(EXERCISE AIM) Output the data that follows exactly, line for line.

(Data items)
= = = =
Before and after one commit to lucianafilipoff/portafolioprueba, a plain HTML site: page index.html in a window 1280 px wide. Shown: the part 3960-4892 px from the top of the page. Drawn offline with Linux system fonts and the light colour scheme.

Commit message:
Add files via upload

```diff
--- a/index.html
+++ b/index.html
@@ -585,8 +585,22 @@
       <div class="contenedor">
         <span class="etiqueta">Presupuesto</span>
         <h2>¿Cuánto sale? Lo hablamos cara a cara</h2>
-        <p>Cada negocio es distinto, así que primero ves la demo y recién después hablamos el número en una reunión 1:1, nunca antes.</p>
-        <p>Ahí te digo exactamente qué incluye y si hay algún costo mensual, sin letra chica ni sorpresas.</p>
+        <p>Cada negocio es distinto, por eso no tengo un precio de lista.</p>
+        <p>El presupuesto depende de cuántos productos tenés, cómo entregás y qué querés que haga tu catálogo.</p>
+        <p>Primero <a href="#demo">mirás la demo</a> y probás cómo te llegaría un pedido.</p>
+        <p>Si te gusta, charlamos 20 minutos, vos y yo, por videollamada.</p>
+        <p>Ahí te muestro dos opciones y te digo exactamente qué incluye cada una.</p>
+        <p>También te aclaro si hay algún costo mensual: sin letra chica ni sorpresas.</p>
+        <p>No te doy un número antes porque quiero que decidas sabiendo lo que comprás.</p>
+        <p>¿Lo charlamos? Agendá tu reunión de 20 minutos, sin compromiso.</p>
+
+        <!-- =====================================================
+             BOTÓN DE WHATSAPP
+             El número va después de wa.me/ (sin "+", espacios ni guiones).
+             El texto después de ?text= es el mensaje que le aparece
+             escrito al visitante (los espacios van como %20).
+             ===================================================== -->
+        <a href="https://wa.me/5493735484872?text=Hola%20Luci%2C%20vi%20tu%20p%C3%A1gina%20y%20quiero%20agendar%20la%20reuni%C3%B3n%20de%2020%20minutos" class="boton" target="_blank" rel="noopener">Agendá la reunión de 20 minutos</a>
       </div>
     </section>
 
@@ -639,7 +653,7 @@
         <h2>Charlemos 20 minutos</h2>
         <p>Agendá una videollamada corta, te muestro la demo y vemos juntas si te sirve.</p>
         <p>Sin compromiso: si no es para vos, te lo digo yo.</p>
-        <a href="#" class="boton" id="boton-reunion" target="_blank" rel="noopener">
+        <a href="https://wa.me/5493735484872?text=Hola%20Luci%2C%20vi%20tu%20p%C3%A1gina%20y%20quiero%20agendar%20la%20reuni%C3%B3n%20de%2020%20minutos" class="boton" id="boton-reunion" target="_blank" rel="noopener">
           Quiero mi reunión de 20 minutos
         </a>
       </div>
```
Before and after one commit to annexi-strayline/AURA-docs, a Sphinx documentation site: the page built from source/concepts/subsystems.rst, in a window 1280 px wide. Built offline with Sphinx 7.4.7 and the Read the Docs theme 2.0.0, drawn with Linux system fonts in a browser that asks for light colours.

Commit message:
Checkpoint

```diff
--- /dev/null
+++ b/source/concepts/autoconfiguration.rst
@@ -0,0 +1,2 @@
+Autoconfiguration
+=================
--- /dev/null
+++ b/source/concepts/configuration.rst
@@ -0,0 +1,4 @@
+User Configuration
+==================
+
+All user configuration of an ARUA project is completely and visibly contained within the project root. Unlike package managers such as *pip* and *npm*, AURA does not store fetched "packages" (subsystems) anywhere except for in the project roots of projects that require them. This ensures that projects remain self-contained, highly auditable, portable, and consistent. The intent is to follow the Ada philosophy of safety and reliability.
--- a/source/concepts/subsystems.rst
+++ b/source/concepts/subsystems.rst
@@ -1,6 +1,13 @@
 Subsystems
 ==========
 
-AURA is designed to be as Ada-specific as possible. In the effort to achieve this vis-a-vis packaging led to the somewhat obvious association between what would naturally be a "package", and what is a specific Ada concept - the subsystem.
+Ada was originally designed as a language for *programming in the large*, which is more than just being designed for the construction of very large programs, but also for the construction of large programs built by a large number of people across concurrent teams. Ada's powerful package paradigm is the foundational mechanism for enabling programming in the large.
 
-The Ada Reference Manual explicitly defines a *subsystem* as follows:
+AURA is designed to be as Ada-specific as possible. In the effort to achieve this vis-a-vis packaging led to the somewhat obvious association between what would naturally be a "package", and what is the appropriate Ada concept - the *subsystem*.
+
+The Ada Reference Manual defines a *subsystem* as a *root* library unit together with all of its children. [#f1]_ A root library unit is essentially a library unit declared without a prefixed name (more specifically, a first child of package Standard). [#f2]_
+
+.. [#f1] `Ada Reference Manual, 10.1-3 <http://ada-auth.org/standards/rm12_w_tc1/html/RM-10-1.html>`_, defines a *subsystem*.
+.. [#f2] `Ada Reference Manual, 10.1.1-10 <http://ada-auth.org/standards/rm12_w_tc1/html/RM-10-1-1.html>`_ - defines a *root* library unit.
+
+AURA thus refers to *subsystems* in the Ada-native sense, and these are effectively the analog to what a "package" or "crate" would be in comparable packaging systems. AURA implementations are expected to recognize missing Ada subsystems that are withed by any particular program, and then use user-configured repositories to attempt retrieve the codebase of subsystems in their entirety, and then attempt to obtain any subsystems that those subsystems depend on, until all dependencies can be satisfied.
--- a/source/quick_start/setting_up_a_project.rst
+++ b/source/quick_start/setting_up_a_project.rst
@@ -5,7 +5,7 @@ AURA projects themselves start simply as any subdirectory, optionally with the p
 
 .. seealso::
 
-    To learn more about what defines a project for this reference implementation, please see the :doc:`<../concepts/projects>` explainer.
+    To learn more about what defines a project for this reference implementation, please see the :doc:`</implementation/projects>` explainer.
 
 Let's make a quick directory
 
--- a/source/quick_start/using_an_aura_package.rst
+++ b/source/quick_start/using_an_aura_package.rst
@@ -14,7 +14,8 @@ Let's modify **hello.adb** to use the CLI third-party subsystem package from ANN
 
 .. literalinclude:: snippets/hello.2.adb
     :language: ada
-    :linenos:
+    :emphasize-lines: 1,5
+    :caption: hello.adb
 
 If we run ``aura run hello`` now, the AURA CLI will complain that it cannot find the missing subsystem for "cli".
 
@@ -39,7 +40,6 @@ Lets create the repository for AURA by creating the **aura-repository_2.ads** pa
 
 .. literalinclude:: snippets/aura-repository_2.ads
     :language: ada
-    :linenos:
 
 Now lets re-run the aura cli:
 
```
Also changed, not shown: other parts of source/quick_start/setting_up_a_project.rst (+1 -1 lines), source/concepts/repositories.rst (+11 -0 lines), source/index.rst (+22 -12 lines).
= = = =
(SOLUTION BELOW)
Before and after one commit to lucianafilipoff/portafolioprueba, a plain HTML site: page index.html in a window 1280 px wide. Shown: the part 3960-4892 px from the top of the page. Drawn offline with Linux system fonts and the light colour scheme.

Commit message:
Add files via upload

```diff
--- a/index.html
+++ b/index.html
@@ -585,8 +585,22 @@
       <div class="contenedor">
         <span class="etiqueta">Presupuesto</span>
         <h2>¿Cuánto sale? Lo hablamos cara a cara</h2>
-        <p>Cada negocio es distinto, así que primero ves la demo y recién después hablamos el número en una reunión 1:1, nunca antes.</p>
-        <p>Ahí te digo exactamente qué incluye y si hay algún costo mensual, sin letra chica ni sorpresas.</p>
+        <p>Cada negocio es distinto, por eso no tengo un precio de lista.</p>
+        <p>El presupuesto depende de cuántos productos tenés, cómo entregás y qué querés que haga tu catálogo.</p>
+        <p>Primero <a href="#demo">mirás la demo</a> y probás cómo te llegaría un pedido.</p>
+        <p>Si te gusta, charlamos 20 minutos, vos y yo, por videollamada.</p>
+        <p>Ahí te muestro dos opciones y te digo exactamente qué incluye cada una.</p>
+        <p>También te aclaro si hay algún costo mensual: sin letra chica ni sorpresas.</p>
+        <p>No te doy un número antes porque quiero que decidas sabiendo lo que comprás.</p>
+        <p>¿Lo charlamos? Agendá tu reunión de 20 minutos, sin compromiso.</p>
+
+        <!-- =====================================================
+             BOTÓN DE WHATSAPP
+             El número va después de wa.me/ (sin "+", espacios ni guiones).
+             El texto después de ?text= es el mensaje que le aparece
+             escrito al visitante (los espacios van como %20).
+             ===================================================== -->
+        <a href="https://wa.me/5493735484872?text=Hola%20Luci%2C%20vi%20tu%20p%C3%A1gina%20y%20quiero%20agendar%20la%20reuni%C3%B3n%20de%2020%20minutos" class="boton" target="_blank" rel="noopener">Agendá la reunión de 20 minutos</a>
       </div>
     </section>
 
@@ -639,7 +653,7 @@
         <h2>Charlemos 20 minutos</h2>
         <p>Agendá una videollamada corta, te muestro la demo y vemos juntas si te sirve.</p>
         <p>Sin compromiso: si no es para vos, te lo digo yo.</p>
-        <a href="#" class="boton" id="boton-reunion" target="_blank" rel="noopener">
+        <a href="https://wa.me/5493735484872?text=Hola%20Luci%2C%20vi%20tu%20p%C3%A1gina%20y%20quiero%20agendar%20la%20reuni%C3%B3n%20de%2020%20minutos" class="boton" id="boton-reunion" target="_blank" rel="noopener">
           Quiero mi reunión de 20 minutos
         </a>
       </div>
```
Before and after one commit to annexi-strayline/AURA-docs, a Sphinx documentation site: the page built from source/concepts/subsystems.rst, in a window 1280 px wide. Built offline with Sphinx 7.4.7 and the Read the Docs theme 2.0.0, drawn with Linux system fonts in a browser that asks for light colours.

Commit message:
Checkpoint

```diff
--- /dev/null
+++ b/source/concepts/autoconfiguration.rst
@@ -0,0 +1,2 @@
+Autoconfiguration
+=================
--- /dev/null
+++ b/source/concepts/configuration.rst
@@ -0,0 +1,4 @@
+User Configuration
+==================
+
+All user configuration of an ARUA project is completely and visibly contained within the project root. Unlike package managers such as *pip* and *npm*, AURA does not store fetched "packages" (subsystems) anywhere except for in the project roots of projects that require them. This ensures that projects remain self-contained, highly auditable, portable, and consistent. The intent is to follow the Ada philosophy of safety and reliability.
--- a/source/concepts/subsystems.rst
+++ b/source/concepts/subsystems.rst
@@ -1,6 +1,13 @@
 Subsystems
 ==========
 
-AURA is designed to be as Ada-specific as possible. In the effort to achieve this vis-a-vis packaging led to the somewhat obvious association between what would naturally be a "package", and what is a specific Ada concept - the subsystem.
+Ada was originally designed as a language for *programming in the large*, which is more than just being designed for the construction of very large programs, but also for the construction of large programs built by a large number of people across concurrent teams. Ada's powerful package paradigm is the foundational mechanism for enabling programming in the large.
 
-The Ada Reference Manual explicitly defines a *subsystem* as follows:
+AURA is designed to be as Ada-specific as possible. In the effort to achieve this vis-a-vis packaging led to the somewhat obvious association between what would naturally be a "package", and what is the appropriate Ada concept - the *subsystem*.
+
+The Ada Reference Manual defines a *subsystem* as a *root* library unit together with all of its children. [#f1]_ A root library unit is essentially a library unit declared without a prefixed name (more specifically, a first child of package Standard). [#f2]_
+
+.. [#f1] `Ada Reference Manual, 10.1-3 <http://ada-auth.org/standards/rm12_w_tc1/html/RM-10-1.html>`_, defines a *subsystem*.
+.. [#f2] `Ada Reference Manual, 10.1.1-10 <http://ada-auth.org/standards/rm12_w_tc1/html/RM-10-1-1.html>`_ - defines a *root* library unit.
+
+AURA thus refers to *subsystems* in the Ada-native sense, and these are effectively the analog to what a "package" or "crate" would be in comparable packaging systems. AURA implementations are expected to recognize missing Ada subsystems that are withed by any particular program, and then use user-configured repositories to attempt retrieve the codebase of subsystems in their entirety, and then attempt to obtain any subsystems that those subsystems depend on, until all dependencies can be satisfied.
--- a/source/quick_start/setting_up_a_project.rst
+++ b/source/quick_start/setting_up_a_project.rst
@@ -5,7 +5,7 @@ AURA projects themselves start simply as any subdirectory, optionally with the p
 
 .. seealso::
 
-    To learn more about what defines a project for this reference implementation, please see the :doc:`<../concepts/projects>` explainer.
+    To learn more about what defines a project for this reference implementation, please see the :doc:`</implementation/projects>` explainer.
 
 Let's make a quick directory
 
--- a/source/quick_start/using_an_aura_package.rst
+++ b/source/quick_start/using_an_aura_package.rst
@@ -14,7 +14,8 @@ Let's modify **hello.adb** to use the CLI third-party subsystem package from ANN
 
 .. literalinclude:: snippets/hello.2.adb
     :language: ada
-    :linenos:
+    :emphasize-lines: 1,5
+    :caption: hello.adb
 
 If we run ``aura run hello`` now, the AURA CLI will complain that it cannot find the missing subsystem for "cli".
 
@@ -39,7 +40,6 @@ Lets create the repository for AURA by creating the **aura-repository_2.ads** pa
 
 .. literalinclude:: snippets/aura-repository_2.ads
     :language: ada
-    :linenos:
 
 Now lets re-run the aura cli:
 
```
Also changed, not shown: other parts of source/quick_start/setting_up_a_project.rst (+1 -1 lines), source/concepts/repositories.rst (+11 -0 lines), source/index.rst (+22 -12 lines).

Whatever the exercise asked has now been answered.